==== Source information
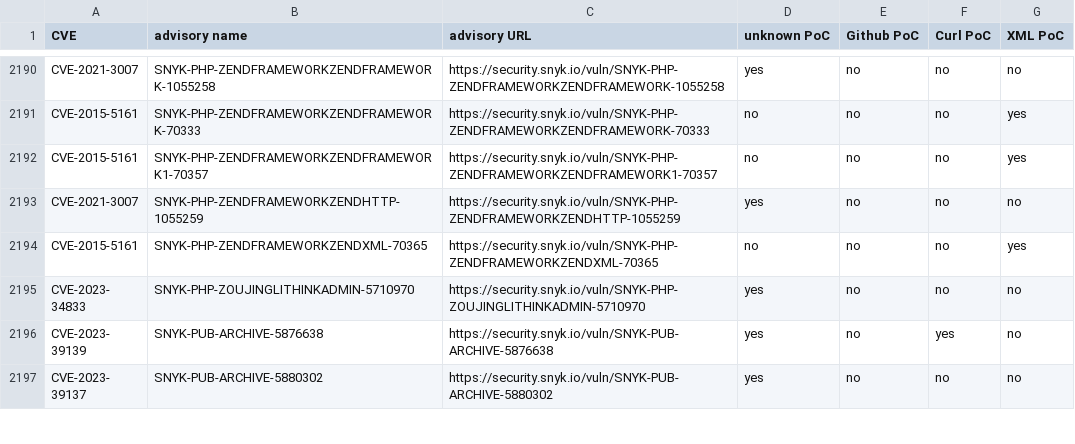
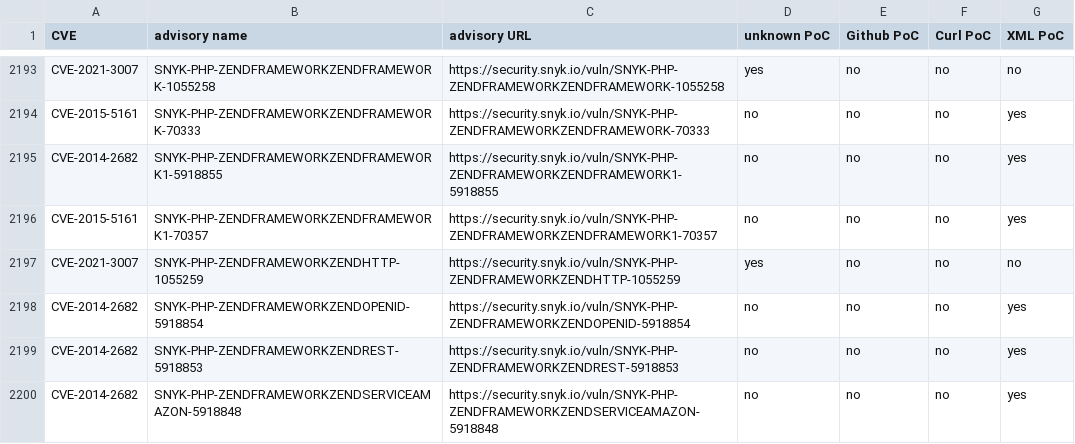
Before and after one commit to e-m-b-a/emba, a CSV file: config/Snyk_PoC_results.csv, drawn as a sheet; only a part is shown, gaps mark what is left out; the shorter side is filled out with more unchanged rows; the diff covers the shown part only.

Commit message:
Update Snyk database

```diff
--- a/config/Snyk_PoC_results.csv
+++ b/config/Snyk_PoC_results.csv
@@ -2191,3 +2194,7 @@ CVE-2021-3007;SNYK-PHP-ZENDFRAMEWORKZENDFRAMEWORK-1055258;https://security.snyk.
 CVE-2015-5161;SNYK-PHP-ZENDFRAMEWORKZENDFRAMEWORK-70333;https://security.snyk.io/vuln/SNYK-PHP-ZENDFRAMEWORKZENDFRAMEWORK-70333;no;no;no;yes;
+CVE-2014-2682;SNYK-PHP-ZENDFRAMEWORKZENDFRAMEWORK1-5918855;https://security.snyk.io/vuln/SNYK-PHP-ZENDFRAMEWORKZENDFRAMEWORK1-5918855;no;no;no;yes;
 CVE-2015-5161;SNYK-PHP-ZENDFRAMEWORKZENDFRAMEWORK1-70357;https://security.snyk.io/vuln/SNYK-PHP-ZENDFRAMEWORKZENDFRAMEWORK1-70357;no;no;no;yes;
 CVE-2021-3007;SNYK-PHP-ZENDFRAMEWORKZENDHTTP-1055259;https://security.snyk.io/vuln/SNYK-PHP-ZENDFRAMEWORKZENDHTTP-1055259;yes;no;no;no;
+CVE-2014-2682;SNYK-PHP-ZENDFRAMEWORKZENDOPENID-5918854;https://security.snyk.io/vuln/SNYK-PHP-ZENDFRAMEWORKZENDOPENID-5918854;no;no;no;yes;
+CVE-2014-2682;SNYK-PHP-ZENDFRAMEWORKZENDREST-5918853;https://security.snyk.io/vuln/SNYK-PHP-ZENDFRAMEWORKZENDREST-5918853;no;no;no;yes;
+CVE-2014-2682;SNYK-PHP-ZENDFRAMEWORKZENDSERVICEAMAZON-5918848;https://security.snyk.io/vuln/SNYK-PHP-ZENDFRAMEWORKZENDSERVICEAMAZON-5918848;no;no;no;yes;
```
Also changed, not shown: 21 added rows and 9 moved rows elsewhere in this file.
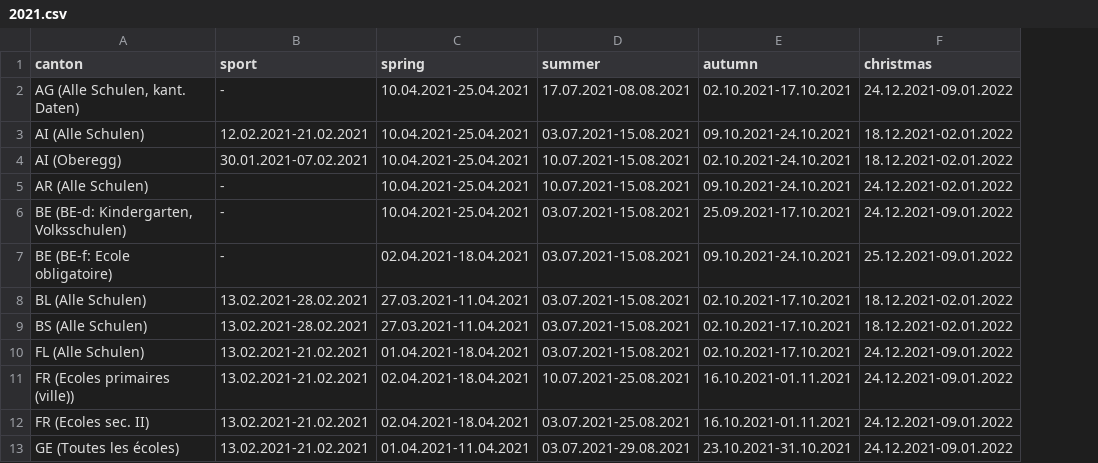
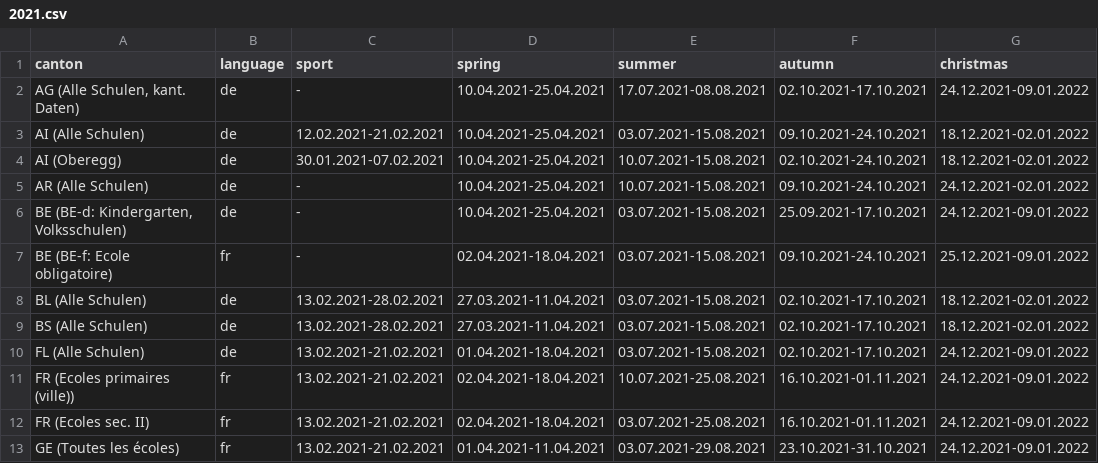
Before and after one commit to maidmaid/ch-holidays, a CSV file: data/2021.csv, drawn as a sheet; only a part is shown; the diff names each change by its address in the sheet, - before the commit and + after, or states it on an @@ line.

Commit message:
Group cantons by language

```diff
--- a/data/2021.csv
+++ b/data/2021.csv
+column B (language), rows 2-13: de | de | de | de | de | fr | de | de | de | fr | fr | fr
```
Also changed, not shown: 3 other files.
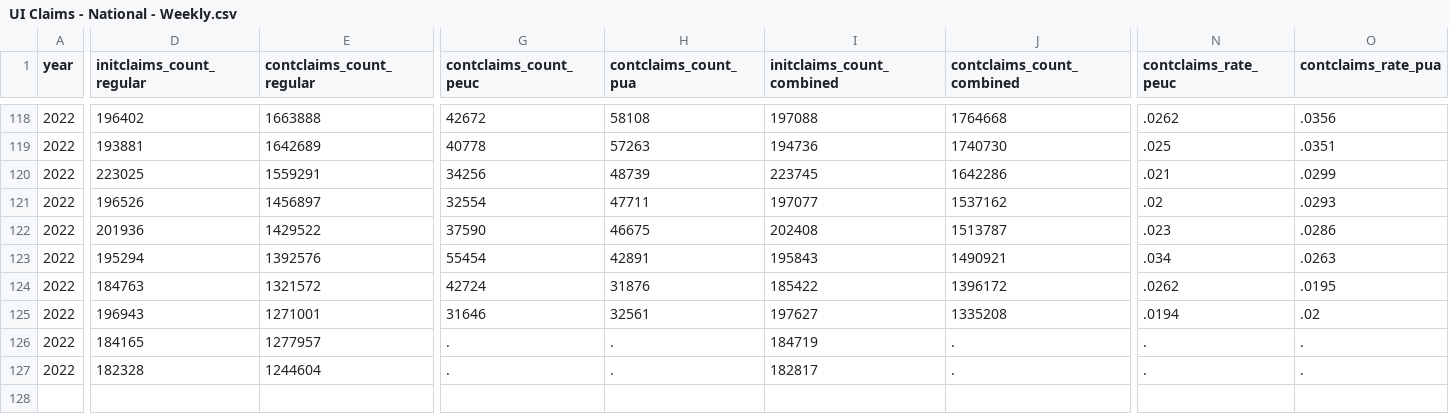
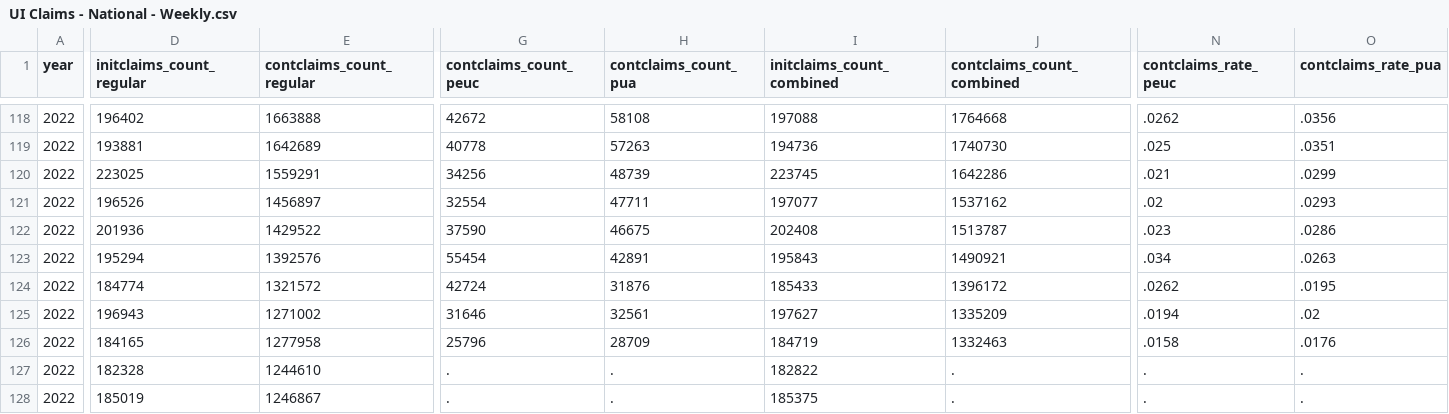
Before and after one commit to OpportunityInsights/EconomicTracker, a CSV file: data/UI Claims - National - Weekly.csv, drawn as a sheet; only a part is shown, gaps mark what is left out; rows hold the shown columns only; the diff covers the shown part only; the diff names each change by its address in the sheet, - before the commit and + after, or states it on an @@ line.

```diff
--- a/data/UI Claims - National - Weekly.csv
+++ b/data/UI Claims - National - Weekly.csv
-D124 (initclaims_count_regular): 184763
+D124 (initclaims_count_regular): 184774
-I124 (initclaims_count_combined): 185422
+I124 (initclaims_count_combined): 185433
-E125 (contclaims_count_regular): 1271001
+E125 (contclaims_count_regular): 1271002
-J125 (contclaims_count_combined): 1335208
+J125 (contclaims_count_combined): 1335209
-E126 (contclaims_count_regular): 1277957
+E126 (contclaims_count_regular): 1277958
-G126 (contclaims_count_peuc): .
+G126 (contclaims_count_peuc): 25796
-H126 (contclaims_count_pua): .
+H126 (contclaims_count_pua): 28709
-J126 (contclaims_count_combined): .
+J126 (contclaims_count_combined): 1332463
-N126 (contclaims_rate_peuc): .
+N126 (contclaims_rate_peuc): .0158
-O126 (contclaims_rate_pua): .
+O126 (contclaims_rate_pua): .0176
-E127 (contclaims_count_regular): 1244604
+E127 (contclaims_count_regular): 1244610
-I127 (initclaims_count_combined): 182817
+I127 (initclaims_count_combined): 182822
+row 128: 2022 | 185019 | 1246867 | . | . | 185375 | . | . | .
```
Also changed, not shown: 3 edited cells elsewhere in this file, data/UI Claims - City - Weekly.csv, data/UI Claims - State - Weekly.csv, 1 other file.
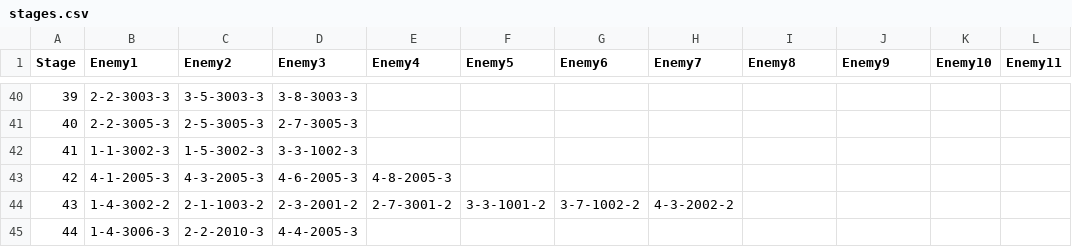
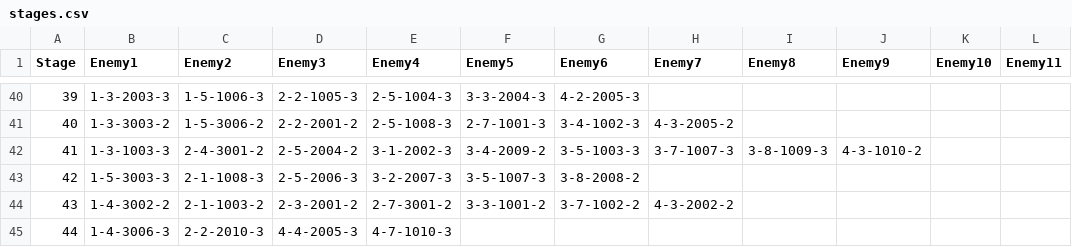
Before and after one commit to Knivelty/Zenith, a CSV file: packages/data/stages.csv, drawn as a sheet; only a part is shown, gaps mark what is left out; the diff covers the shown part only.

```diff
--- a/packages/data/stages.csv
+++ b/packages/data/stages.csv
@@ -40,6 +40,6 @@
-39,"2-2-3003-3","3-5-3003-3","3-8-3003-3",,,,,,,,
-40,"2-2-3005-3","2-5-3005-3","2-7-3005-3",,,,,,,,
-41,"1-1-3002-3","1-5-3002-3","3-3-1002-3",,,,,,,,
-42,"4-1-2005-3","4-3-2005-3","4-6-2005-3","4-8-2005-3",,,,,,,
+39,"1-3-2003-3","1-5-1006-3","2-2-1005-3","2-5-1004-3","3-3-2004-3","4-2-2005-3",,,,,
+40,"1-3-3003-2","1-5-3006-2","2-2-2001-2","2-5-1008-3","2-7-1001-3","3-4-1002-3","4-3-2005-2",,,,
+41,"1-3-1003-3","2-4-3001-2","2-5-2004-2","3-1-2002-3","3-4-2009-2","3-5-1003-3","3-7-1007-3","3-8-1009-3","4-3-1010-2",,
+42,"1-5-3003-3","2-1-1008-3","2-5-2006-3","3-2-2007-3","3-5-1007-3","3-8-2008-2",,,,,
 43,"1-4-3002-2","2-1-1003-2","2-3-2001-2","2-7-3001-2","3-3-1001-2","3-7-1002-2","4-3-2002-2",,,,
-44,"1-4-3006-3","2-2-2010-3","4-4-2005-3",,,,,,,,
+44,"1-4-3006-3","2-2-2010-3","4-4-2005-3","4-7-1010-3",,,,,,,
```
Also changed, not shown: 157 edited cells elsewhere in this file.
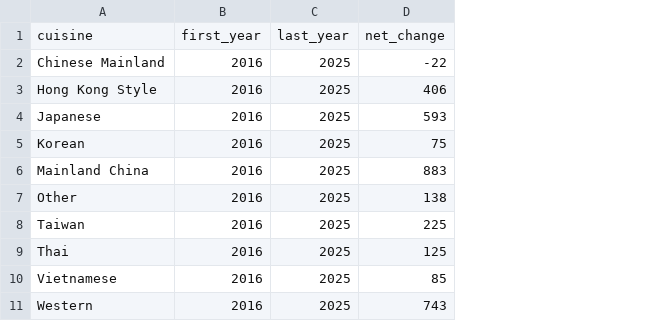
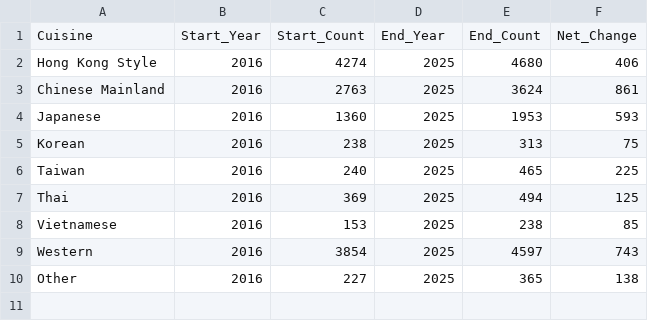
Before and after one commit to feczheng/restaurant-dynamics-hk, a CSV file: data/cuisine_net_change_first_last.csv, drawn as a sheet; removed rows and columns are numbered as before the commit, all else as after; the diff names each change by its address in the sheet, - before the commit and + after, or states it on an @@ line.

```diff
--- a/data/cuisine_net_change_first_last.csv
+++ b/data/cuisine_net_change_first_last.csv
+column C, row 2: 4274; rows 4-9: 1360 | 238 | 240 | 369 | 153 | 3854
+column E, row 2: 4680; rows 4-9: 1953 | 313 | 465 | 494 | 238 | 4597
-row 1: cuisine | first_year | last_year | net_change
-row 2: Chinese Mainland | 2016 | 2025 | -22
+row 1: Cuisine | Start_Year | Start_Count | End_Year | End_Count | Net_Change
+row 3: Chinese Mainland | 2016 | 2763 | 2025 | 3624 | 861
-row 6: Mainland China | 2016 | 2025 | 883
@@ row 7 moved to row 10: Other @@
```
Also changed, not shown: data/cuisine_yearly_counts_with_changes_2016_2025.csv, data/cuisine_yearly_counts_with_yoy_2016_2025.csv, 3 other files.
========
Exercise requirements: Your answer must be an exact copy of the records above, with no pictures included.

Solved exercise:
Before and after one commit to e-m-b-a/emba, a CSV file: config/Snyk_PoC_results.csv, drawn as a sheet; only a part is shown, gaps mark what is left out; the shorter side is filled out with more unchanged rows; the diff covers the shown part only.

Commit message:
Update Snyk database

```diff
--- a/config/Snyk_PoC_results.csv
+++ b/config/Snyk_PoC_results.csv
@@ -2191,3 +2194,7 @@ CVE-2021-3007;SNYK-PHP-ZENDFRAMEWORKZENDFRAMEWORK-1055258;https://security.snyk.
 CVE-2015-5161;SNYK-PHP-ZENDFRAMEWORKZENDFRAMEWORK-70333;https://security.snyk.io/vuln/SNYK-PHP-ZENDFRAMEWORKZENDFRAMEWORK-70333;no;no;no;yes;
+CVE-2014-2682;SNYK-PHP-ZENDFRAMEWORKZENDFRAMEWORK1-5918855;https://security.snyk.io/vuln/SNYK-PHP-ZENDFRAMEWORKZENDFRAMEWORK1-5918855;no;no;no;yes;
 CVE-2015-5161;SNYK-PHP-ZENDFRAMEWORKZENDFRAMEWORK1-70357;https://security.snyk.io/vuln/SNYK-PHP-ZENDFRAMEWORKZENDFRAMEWORK1-70357;no;no;no;yes;
 CVE-2021-3007;SNYK-PHP-ZENDFRAMEWORKZENDHTTP-1055259;https://security.snyk.io/vuln/SNYK-PHP-ZENDFRAMEWORKZENDHTTP-1055259;yes;no;no;no;
+CVE-2014-2682;SNYK-PHP-ZENDFRAMEWORKZENDOPENID-5918854;https://security.snyk.io/vuln/SNYK-PHP-ZENDFRAMEWORKZENDOPENID-5918854;no;no;no;yes;
+CVE-2014-2682;SNYK-PHP-ZENDFRAMEWORKZENDREST-5918853;https://security.snyk.io/vuln/SNYK-PHP-ZENDFRAMEWORKZENDREST-5918853;no;no;no;yes;
+CVE-2014-2682;SNYK-PHP-ZENDFRAMEWORKZENDSERVICEAMAZON-5918848;https://security.snyk.io/vuln/SNYK-PHP-ZENDFRAMEWORKZENDSERVICEAMAZON-5918848;no;no;no;yes;
```
Also changed, not shown: 21 added rows and 9 moved rows elsewhere in this file.
Before and after one commit to maidmaid/ch-holidays, a CSV file: data/2021.csv, drawn as a sheet; only a part is shown; the diff names each change by its address in the sheet, - before the commit and + after, or states it on an @@ line.

Commit message:
Group cantons by language

```diff
--- a/data/2021.csv
+++ b/data/2021.csv
+column B (language), rows 2-13: de | de | de | de | de | fr | de | de | de | fr | fr | fr
```
Also changed, not shown: 3 other files.
Before and after one commit to OpportunityInsights/EconomicTracker, a CSV file: data/UI Claims - National - Weekly.csv, drawn as a sheet; only a part is shown, gaps mark what is left out; rows hold the shown columns only; the diff covers the shown part only; the diff names each change by its address in the sheet, - before the commit and + after, or states it on an @@ line.

```diff
--- a/data/UI Claims - National - Weekly.csv
+++ b/data/UI Claims - National - Weekly.csv
-D124 (initclaims_count_regular): 184763
+D124 (initclaims_count_regular): 184774
-I124 (initclaims_count_combined): 185422
+I124 (initclaims_count_combined): 185433
-E125 (contclaims_count_regular): 1271001
+E125 (contclaims_count_regular): 1271002
-J125 (contclaims_count_combined): 1335208
+J125 (contclaims_count_combined): 1335209
-E126 (contclaims_count_regular): 1277957
+E126 (contclaims_count_regular): 1277958
-G126 (contclaims_count_peuc): .
+G126 (contclaims_count_peuc): 25796
-H126 (contclaims_count_pua): .
+H126 (contclaims_count_pua): 28709
-J126 (contclaims_count_combined): .
+J126 (contclaims_count_combined): 1332463
-N126 (contclaims_rate_peuc): .
+N126 (contclaims_rate_peuc): .0158
-O126 (contclaims_rate_pua): .
+O126 (contclaims_rate_pua): .0176
-E127 (contclaims_count_regular): 1244604
+E127 (contclaims_count_regular): 1244610
-I127 (initclaims_count_combined): 182817
+I127 (initclaims_count_combined): 182822
+row 128: 2022 | 185019 | 1246867 | . | . | 185375 | . | . | .
```
Also changed, not shown: 3 edited cells elsewhere in this file, data/UI Claims - City - Weekly.csv, data/UI Claims - State - Weekly.csv, 1 other file.
Before and after one commit to Knivelty/Zenith, a CSV file: packages/data/stages.csv, drawn as a sheet; only a part is shown, gaps mark what is left out; the diff covers the shown part only.

```diff
--- a/packages/data/stages.csv
+++ b/packages/data/stages.csv
@@ -40,6 +40,6 @@
-39,"2-2-3003-3","3-5-3003-3","3-8-3003-3",,,,,,,,
-40,"2-2-3005-3","2-5-3005-3","2-7-3005-3",,,,,,,,
-41,"1-1-3002-3","1-5-3002-3","3-3-1002-3",,,,,,,,
-42,"4-1-2005-3","4-3-2005-3","4-6-2005-3","4-8-2005-3",,,,,,,
+39,"1-3-2003-3","1-5-1006-3","2-2-1005-3","2-5-1004-3","3-3-2004-3","4-2-2005-3",,,,,
+40,"1-3-3003-2","1-5-3006-2","2-2-2001-2","2-5-1008-3","2-7-1001-3","3-4-1002-3","4-3-2005-2",,,,
+41,"1-3-1003-3","2-4-3001-2","2-5-2004-2","3-1-2002-3","3-4-2009-2","3-5-1003-3","3-7-1007-3","3-8-1009-3","4-3-1010-2",,
+42,"1-5-3003-3","2-1-1008-3","2-5-2006-3","3-2-2007-3","3-5-1007-3","3-8-2008-2",,,,,
 43,"1-4-3002-2","2-1-1003-2","2-3-2001-2","2-7-3001-2","3-3-1001-2","3-7-1002-2","4-3-2002-2",,,,
-44,"1-4-3006-3","2-2-2010-3","4-4-2005-3",,,,,,,,
+44,"1-4-3006-3","2-2-2010-3","4-4-2005-3","4-7-1010-3",,,,,,,
```
Also changed, not shown: 157 edited cells elsewhere in this file.
Before and after one commit to feczheng/restaurant-dynamics-hk, a CSV file: data/cuisine_net_change_first_last.csv, drawn as a sheet; removed rows and columns are numbered as before the commit, all else as after; the diff names each change by its address in the sheet, - before the commit and + after, or states it on an @@ line.

```diff
--- a/data/cuisine_net_change_first_last.csv
+++ b/data/cuisine_net_change_first_last.csv
+column C, row 2: 4274; rows 4-9: 1360 | 238 | 240 | 369 | 153 | 3854
+column E, row 2: 4680; rows 4-9: 1953 | 313 | 465 | 494 | 238 | 4597
-row 1: cuisine | first_year | last_year | net_change
-row 2: Chinese Mainland | 2016 | 2025 | -22
+row 1: Cuisine | Start_Year | Start_Count | End_Year | End_Count | Net_Change
+row 3: Chinese Mainland | 2016 | 2763 | 2025 | 3624 | 861
-row 6: Mainland China | 2016 | 2025 | 883
@@ row 7 moved to row 10: Other @@
```
Also changed, not shown: data/cuisine_yearly_counts_with_changes_2016_2025.csv, data/cuisine_yearly_counts_with_yoy_2016_2025.csv, 3 other files.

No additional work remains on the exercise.